Ignoring the cost of my time, upfront costs have been nearly zero, and running costs should be manageable short term.
Domain registration was £13.68. The SSL certs were free through LetsEncrypt, and the initial hosting was on the t2.micro free tier. Assuming I can keep it to one t3.medium EC2 instance, and not use any of the other paid services, the cost for the server should be under £300 a year, and as per above may even be free for the first two years under the AWS Activate Founders scheme.
If I start getting a lot of traffic and have to upgrade, there is the plan to cover the running costs.
Next steps & the future
Well, now it’s out there, the next step is to see if there is any interest. And if there is, whether it is more for the search for independent sites, or for the search as a service. Or even for a different direction beyond those, e.g. as a community curated search. Needless to say, there are a lot of potential improvements that could be made.
The good things about this approach are that it can:
- Start small and grow organically. A whole-internet search isn’t really something you can build in your garage any more, as evidenced by all the new whole-internet search engines which are simply buying their data from the incumbents2. Not that I’d want to index the whole internet these days anyway given the amount of spam on it. Best case, in the very long term, would be if all the good sites were indexed in this search.
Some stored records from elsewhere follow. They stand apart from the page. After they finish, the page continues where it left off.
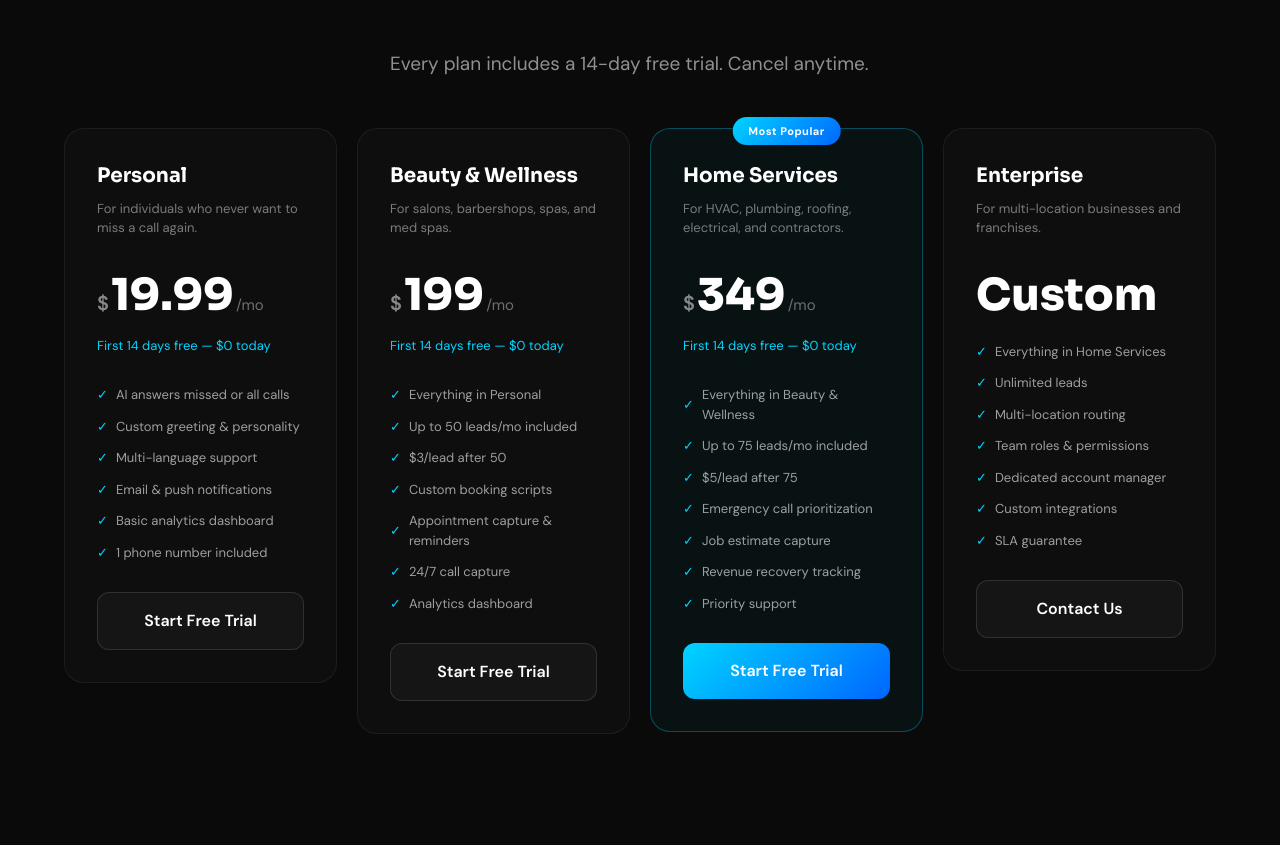
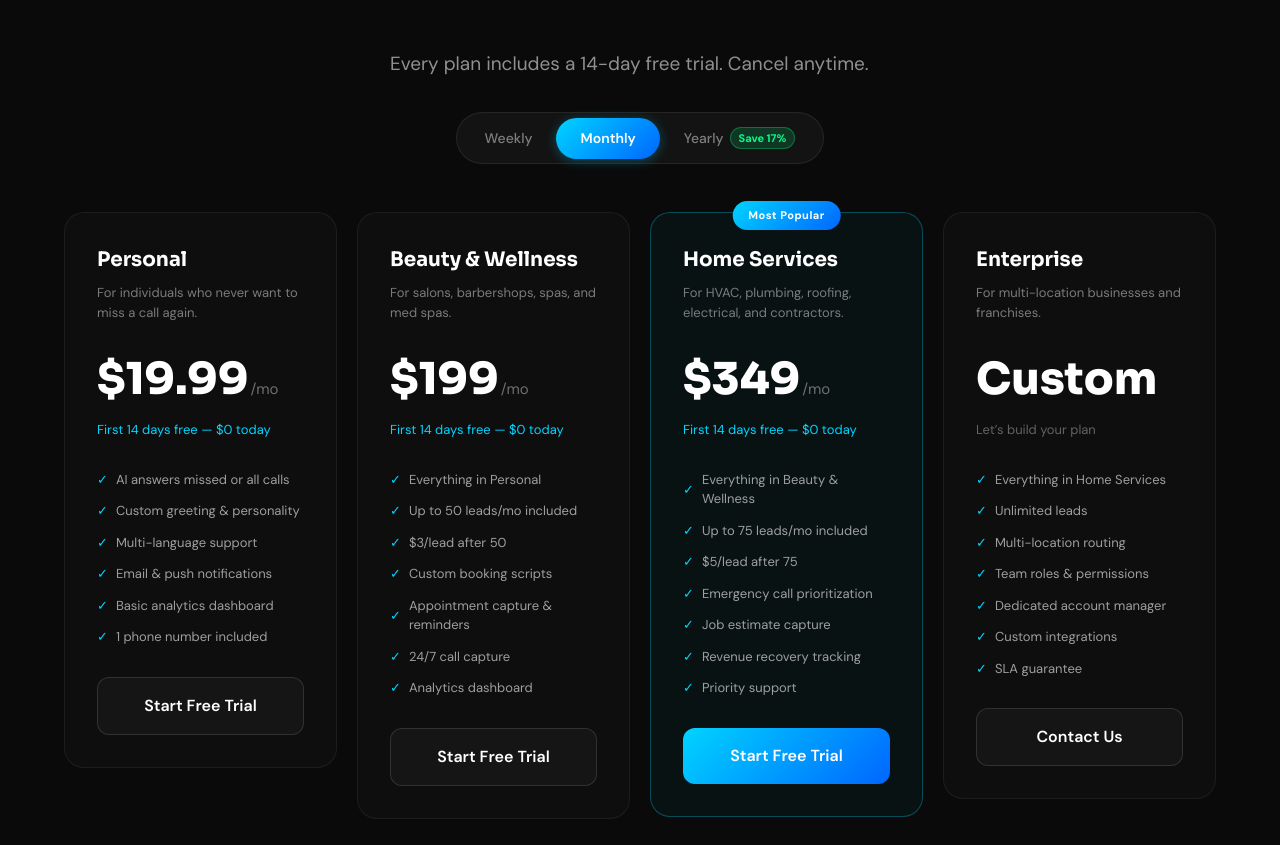
Before and after one commit to wpbluiss/conduit-nextjs, a Next.js app: page / in a window 1280 px wide. Shown: the part 6023-6868 px from the top of the page. Built offline with nearby package versions, Linux system fonts and the light colour scheme.

Commit message:
Add weekly/monthly/yearly pricing toggle with Stripe payment links

```diff
--- a/src/app/page.jsx
+++ b/src/app/page.jsx
@@ -281,11 +281,17 @@ const COMPARISON = [
   { feature: "No Setup Fee", conduit: "✓", rosie: "✓", goodcall: "✓", smithai: "✗" },
 ];
 
+const BILLING_INTERVALS = ["weekly", "monthly", "yearly"];
+
 const PRICING = [
   {
     name: "Personal",
-    price: 19.99,
     desc: "For individuals who never want to miss a call again.",
+    prices: {
+      weekly:  { display: "$5.99", period: "/wk", effective: "$25.96/mo effective", link: "https://buy.stripe.com/00w14gf4Jes47SWfEge3e08" },
+      monthly: { display: "$19.99", period: "/mo", effective: "", link: "https://buy.stripe.com/eVq5kw8Gl5Vyc9ceAce3e09" },
+      yearly:  { display: "$199", period: "/yr", effective: "$16.58/mo — save $41", link: "https://buy.stripe.com/3cIcMYbSx1Fic9ccs4e3e0a" },
+    },
     features: [
       "AI answers missed or all calls",
       "Custom greeting & personality",
@@ -299,8 +305,12 @@ const PRICING = [
   },
   {
     name: "Beauty & Wellness",
-    price: 199,
     desc: "For salons, barbershops, spas, and med spas.",
+    prices: {
+      weekly:  { display: "$59", period: "/wk", effective: "$255.67/mo effective", link: "https://buy.stripe.com/aFafZa2hX3Nq3CG4ZCe3e0b" },
+      monthly: { display: "$199", period: "/mo", effective: "", link: "https://buy.stripe.com/aFa5kwbSx97Kc9c9fSe3e0c" },
+      yearly:  { display: "$1,990", period: "/yr", effective: "$165.83/mo — save $398", link: "https://buy.stripe.com/fZueV6e0F83Gddgcs4e3e0d" },
+    },
     features: [
       "Everything in Personal",
       "Up to 50 leads/mo included",
@@ -315,8 +325,12 @@ const PRICING = [
   },
   {
     name: "Home Services",
-    price: 349,
     desc: "For HVAC, plumbing, roofing, electrical, and contractors.",
+    prices: {
+      weekly:  { display: "$99", period: "/wk", effective: "$429/mo effective", link: "https://buy.stripe.com/cNieV62hX83G7SWdw8e3e0e" },
+      monthly: { display: "$349", period: "/mo", effective: "", link: "https://buy.stripe.com/fZu5kw3m10Be6OS8bOe3e0f" },
+      yearly:  { display: "$3,490", period: "/yr", effective: "$290.83/mo — save $698", link: "https://buy.stripe.com/28E8wI09P2Jmgps1Nqe3e0g" },
+    },
     features: [
       "Everything in Beauty & Wellness",
       "Up to 75 leads/mo included",
@@ -331,8 +345,8 @@ const PRICING = [
   },
   {
     name: "Enterprise",
-    price: null,
     desc: "For multi-location businesses and franchises.",
+    prices: null,
     features: [
       "Everything in Home Services",
       "Unlimited leads",
@@ -471,6 +485,7 @@ function FAQItem({ q, a }) {
 // ─── MAIN PAGE ───
 export default function Home() {
   const [mobileMenu, setMobileMenu] = useState(false);
+  const [billingInterval, setBillingInterval] = useState("monthly");
 
   return (
     <div style={styles.page}>
@@ -710,11 +725,33 @@ export default function Home() {
         <div style={styles.section}>
           <div style={styles.sectionLabel}>PRICING</div>
           <h2 style={styles.sectionH2}>Simple, transparent pricing. No setup fees.</h2>
-          <p style={{ ...styles.heroSub, maxWidth: 500, margin: "0 auto 48px" }}>
+          <p style={{ ...styles.heroSub, maxWidth: 500, margin: "0 auto 0" }}>
             Every plan includes a 14-day free trial. Cancel anytime.
           </p>
+
+          {/* Billing Toggle */}
+          <div style={styles.toggleWrap}>
+            {BILLING_INTERVALS.map((interval) => (
+              <button
+                key={interval}
+                onClick={() => setBillingInterval(interval)}
+                style={{
+                  ...styles.toggleBtn,
+                  ...(billingInterval === interval ? styles.toggleBtnActive : {}),
+                }}
+              >
+                {interval.charAt(0).toUpperCase() + interval.slice(1)}
+                {interval === "yearly" && (
+                  <span style={styles.saveBadge}>Save 17%</span>
+                )}
+              </button>
+            ))}
+          </div>
+
           <div style={styles.pricingGrid}>
-            {PRICING.map((plan, i) => (
+            {PRICING.map((plan, i) => {
+              const priceData = plan.prices ? plan.prices[billingInterval] : null;
+              return (
                 <div
                   key={i}
                   style={{
@@ -726,19 +763,28 @@ export default function Home() {
                   <h3 style={styles.pricingName}>{plan.name}</h3>
                   <p style={styles.pricingDesc}>{plan.desc}</p>
                   <div style={styles.pricingPrice}>
-                  {plan.price !== null ? (
+                    {priceData ? (
                       <>
-                      <span style={styles.pricingDollar}>$</span>
-                      <span style={styles.pricingAmount}>{plan.price}</span>
-                      <span style={styles.pricingPeriod}>/mo</span>
+                        <span style={styles.pricingAmount}>{priceData.display}</span>
+                        <span style={styles.pricingPeriod}>{priceData.period}</span>
                       </>
                     ) : (
                       <span style={styles.pricingAmount}>Custom</span>
                     )}
                   </div>
-                {plan.price !== null && (
+                  {priceData && priceData.effective && (
+                    <div style={{ fontSize: 13, color: "rgba(255,255,255,0.4)", marginBottom: 4 }}>
+                      {priceData.effective}
+                    </div>
+                  )}
+                  {priceData && (
                     <div style={{ fontSize: 13, color: "#00d4ff", marginBottom: 24 }}>
                       First 14 days free — $0 today
+                    </div>
+                  )}
+                  {!priceData && (
+                    <div style={{ fontSize: 13, color: "rgba(255,255,255,0.35)", marginBottom: 24 }}>
+                      Let’s build your plan
                     </div>
                   )}
                   <ul style={styles.pricingFeatures}>
@@ -748,14 +794,16 @@ export default function Home() {
                       </li>
                     ))}
                   </ul>
+
                   <a
-                  href={plan.price !== null ? "https://app.conduitai.io" : "mailto:luis@conduitai.io"}
+                    href={priceData ? priceData.link : "mailto:luis@conduitai.io"}
                     style={plan.popular ? styles.btnPrimary : styles.btnSecondary}
                   >
                     {plan.cta}
                   </a>
                 </div>
-            ))}
+              );
+            })}
           </div>
         </div>
       </Section>
@@ -1434,6 +1482,48 @@ const styles = {
     display: "flex",
     alignItems: "center",
     gap: 8,
+  },
+  toggleWrap: {
+    display: "flex",
+    alignItems: "center",
+    justifyContent: "center",
+    gap: 0,
+    margin: "32px auto 48px",
+    background: "rgba(255,255,255,0.04)",
+    border: "1px solid rgba(255,255,255,0.08)",
+    borderRadius: 100,
+    padding: 4,
+    width: "fit-content",
+  },
+  toggleBtn: {
+    padding: "10px 24px",
+    border: "none",
+    background: "transparent",
+    color: "rgba(255,255,255,0.45)",
+    fontFamily: "'DM Sans', sans-serif",
+    fontSize: 14,
+    fontWeight: 500,
+    cursor: "pointer",
+    borderRadius: 100,
+    transition: "all 0.3s ease",
+    display: "flex",
+    alignItems: "center",
+    gap: 6,
+  },
+  toggleBtnActive: {
+    background: "linear-gradient(135deg, #00d4ff, #0066ff)",
+    color: "#fff",
+    fontWeight: 600,
+    boxShadow: "0 2px 12px rgba(0,212,255,0.3)",
+  },
+  saveBadge: {
+    background: "rgba(0,255,136,0.15)",
+    border: "1px solid rgba(0,255,136,0.3)",
+    color: "#00ff88",
+    fontSize: 11,
+    fontWeight: 700,
+    padding: "2px 8px",
+    borderRadius: 100,
   },
 
   // FAQ
```
Lines whose indentation alone changed are shown as unchanged.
- Be sustainable if successful. There’s no point in having a great service that everyone loves if it can’t be sustained. So many of the internet giants have burned through vast amounts of money with no idea how they can become profitable, and so simply fall back on advertising. It might never be able to generate equivalent revenue to advertising funded sites, but this is hopefully part of a new era of “$1 million dollars isn’t cool. You know what’s cool? Making the internet a better place”.
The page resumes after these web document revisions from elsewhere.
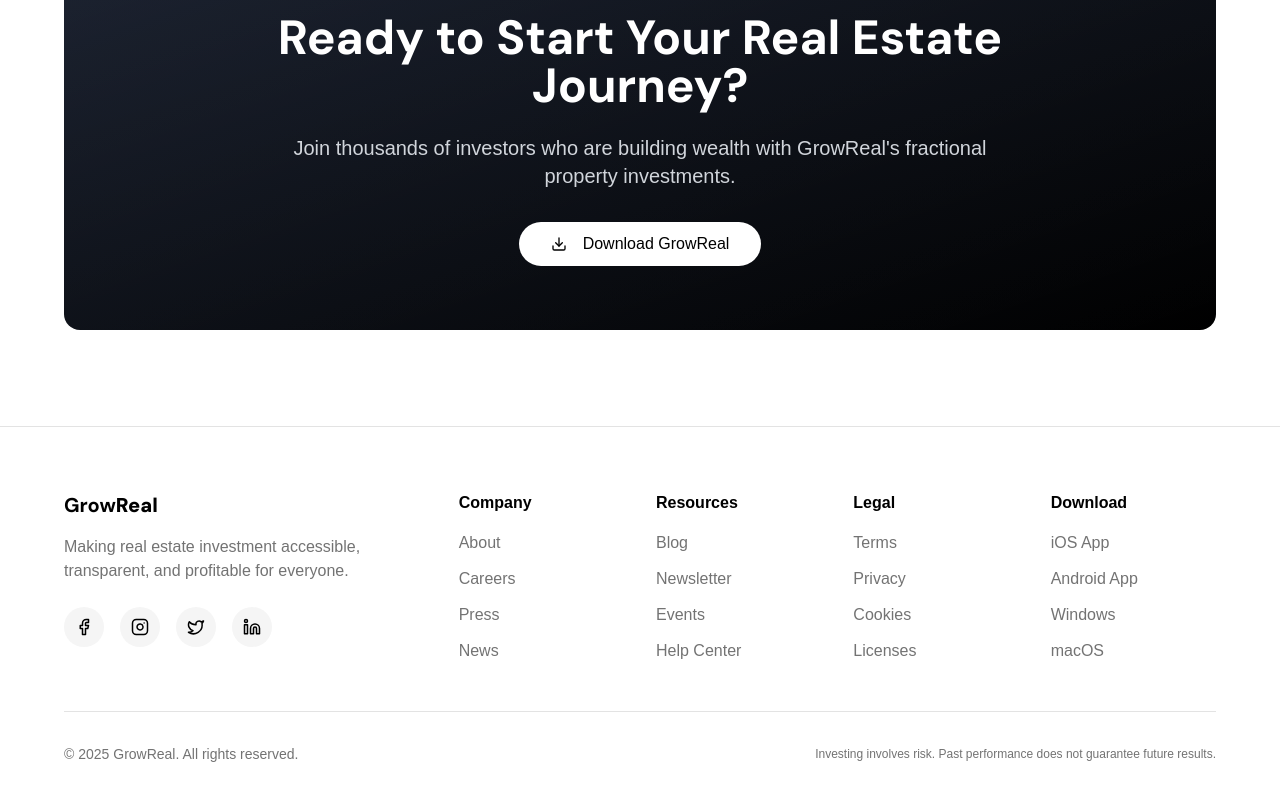
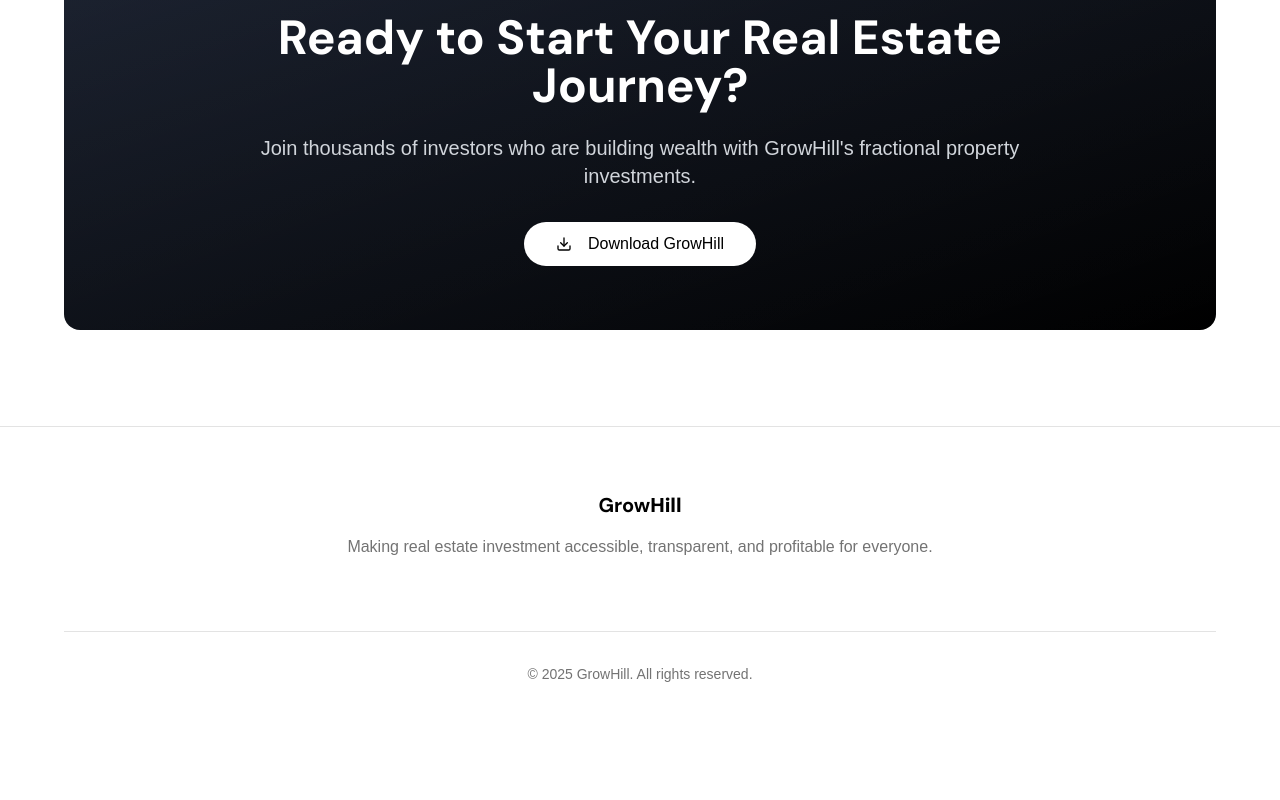
Before and after one commit to cheemzboi/growreal-noir-landing, a React (Vite) app: page / in a window 1280 px wide. Shown: the part 3054-3854 px from the top of the page. After the commit the page ends 3802 px from the top, so only its background shows below. Built offline with nearby package versions, Linux system fonts and the light colour scheme.

Commit message:
Refactor: Update footer content
Remove social media links and other content, and update the footer to display "Growhill" instead of "GrowReal".

```diff
--- a/src/components/CTA.tsx
+++ b/src/components/CTA.tsx
@@ -14,11 +14,11 @@ const CTA = () => {
               Ready to Start Your Real Estate Journey?
             </h2>
             <p className="text-lg md:text-xl mb-8 text-gray-300">
-              Join thousands of investors who are building wealth with GrowReal's fractional property investments.
+              Join thousands of investors who are building wealth with GrowHill's fractional property investments.
             </p>
             <Button size="lg" className="rounded-full text-base bg-white text-black hover:bg-gray-200">
               <Download className="mr-2" />
-              Download GrowReal
+              Download GrowHill
             </Button>
           </div>
         </div>
--- a/src/components/Footer.tsx
+++ b/src/components/Footer.tsx
@@ -5,92 +5,21 @@ const Footer = () => {
   return (
     <footer className="py-12 md:py-16 px-4 md:px-8 border-t border-border">
       <div className="container mx-auto">
-        <div className="grid grid-cols-1 md:grid-cols-12 gap-8">
-          <div className="md:col-span-4">
+        <div className="flex justify-center">
+          <div className="text-center">
             <h2 className="text-xl font-display font-bold mb-4">
-              Grow<span className="font-black">Real</span>
+              Grow<span className="font-black">Hill</span>
             </h2>
             <p className="text-muted-foreground mb-6">
               Making real estate investment accessible, transparent, and profitable for everyone.
             </p>
-            <div className="flex space-x-4">
-              <a href="#" className="w-10 h-10 rounded-full bg-secondary flex items-center justify-center transition hover:bg-muted">
-                <svg xmlns="http://www.w3.org/2000/svg" width="18" height="18" viewBox="0 0 24 24" fill="none" stroke="currentColor" strokeWidth="2" strokeLinecap="round" strokeLinejoin="round">
-                  <path d="M18 2h-3a5 5 0 0 0-5 5v3H7v4h3v8h4v-8h3l1-4h-4V7a1 1 0 0 1 1-1h3z"></path>
-                </svg>
-              </a>
-              <a href="#" className="w-10 h-10 rounded-full bg-secondary flex items-center justify-center transition hover:bg-muted">
-                <svg xmlns="http://www.w3.org/2000/svg" width="18" height="18" viewBox="0 0 24 24" fill="none" stroke="currentColor" strokeWidth="2" strokeLinecap="round" strokeLinejoin="round">
-                  <rect x="2" y="2" width="20" height="20" rx="5" ry="5"></rect>
-                  <path d="M16 11.37A4 4 0 1 1 12.63 8 4 4 0 0 1 16 11.37z"></path>
-                  <line x1="17.5" y1="6.5" x2="17.51" y2="6.5"></line>
-                </svg>
-              </a>
-              <a href="#" className="w-10 h-10 rounded-full bg-secondary flex items-center justify-center transition hover:bg-muted">
-                <svg xmlns="http://www.w3.org/2000/svg" width="18" height="18" viewBox="0 0 24 24" fill="none" stroke="currentColor" strokeWidth="2" strokeLinecap="round" strokeLinejoin="round">
-                  <path d="M22 4s-.7 2.1-2 3.4c1.6 10-9.4 17.3-18 11.6 2.2.1 4.4-.6 6-2C3 15.5.5 9.6 3 5c2.2 2.6 5.6 4.1 9 4-.9-4.2 4-6.6 7-3.8 1.1 0 3-1.2 3-1.2z"></path>
-                </svg>
-              </a>
-              <a href="#" className="w-10 h-10 rounded-full bg-secondary flex items-center justify-center transition hover:bg-muted">
-                <svg xmlns="http://www.w3.org/2000/svg" width="18" height="18" viewBox="0 0 24 24" fill="none" stroke="currentColor" strokeWidth="2" strokeLinecap="round" strokeLinejoin="round">
-                  <path d="M16 8a6 6 0 0 1 6 6v7h-4v-7a2 2 0 0 0-2-2 2 2 0 0 0-2 2v7h-4v-7a6 6 0 0 1 6-6z"></path>
-                  <rect x="2" y="9" width="4" height="12"></rect>
-                  <circle cx="4" cy="4" r="2"></circle>
-                </svg>
-              </a>
-            </div>
-          </div>
-
-          <div className="md:col-span-2">
-            <h3 className="font-bold mb-4">Company</h3>
-            <ul className="space-y-3">
-              <li><a href="#" className="text-muted-foreground hover:text-foreground transition-colors">About</a></li>
-              <li><a href="#" className="text-muted-foreground hover:text-foreground transition-colors">Careers</a></li>
-              <li><a href="#" className="text-muted-foreground hover:text-foreground transition-colors">Press</a></li>
-              <li><a href="#" className="text-muted-foreground hover:text-foreground transition-colors">News</a></li>
-            </ul>
-          </div>
-
-          <div className="md:col-span-2">
-            <h3 className="font-bold mb-4">Resources</h3>
-            <ul className="space-y-3">
-              <li><a href="#" className="text-muted-foreground hover:text-foreground transition-colors">Blog</a></li>
-              <li><a href="#" className="text-muted-foreground hover:text-foreground transition-colors">Newsletter</a></li>
-              <li><a href="#" className="text-muted-foreground hover:text-foreground transition-colors">Events</a></li>
-              <li><a href="#" className="text-muted-foreground hover:text-foreground transition-colors">Help Center</a></li>
-            </ul>
-          </div>
-
-          <div className="md:col-span-2">
-            <h3 className="font-bold mb-4">Legal</h3>
-            <ul className="space-y-3">
-              <li><a href="#" className="text-muted-foreground hover:text-foreground transition-colors">Terms</a></li>
-              <li><a href="#" className="text-muted-foreground hover:text-foreground transition-colors">Privacy</a></li>
-              <li><a href="#" className="text-muted-foreground hover:text-foreground transition-colors">Cookies</a></li>
-              <li><a href="#" className="text-muted-foreground hover:text-foreground transition-colors">Licenses</a></li>
-            </ul>
-          </div>
-
-          <div className="md:col-span-2">
-            <h3 className="font-bold mb-4">Download</h3>
-            <ul className="space-y-3">
-              <li><a href="#" className="text-muted-foreground hover:text-foreground transition-colors">iOS App</a></li>
-              <li><a href="#" className="text-muted-foreground hover:text-foreground transition-colors">Android App</a></li>
-              <li><a href="#" className="text-muted-foreground hover:text-foreground transition-colors">Windows</a></li>
-              <li><a href="#" className="text-muted-foreground hover:text-foreground transition-colors">macOS</a></li>
-            </ul>
           </div>
         </div>
 
-        <div className="mt-12 pt-8 border-t border-border flex flex-col md:flex-row justify-between items-center">
+        <div className="mt-12 pt-8 border-t border-border flex justify-center">
           <p className="text-muted-foreground text-sm">
-            © 2025 GrowReal. All rights reserved.
+            © 2025 GrowHill. All rights reserved.
           </p>
-          <div className="mt-4 md:mt-0">
-            <p className="text-xs text-muted-foreground">
-              Investing involves risk. Past performance does not guarantee future results.
-            </p>
-          </div>
         </div>
       </div>
     </footer>
```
e.g. The Return of the 90s Web, Rediscovering the Small Web, If I could bring one thing back to the internet it would be blogs , Ask HN: Is there a search engine which excludes the world’s biggest websites?, Mozilla goes incubator with ‘Fix The Internet’ startup early-stage investments . ↩︎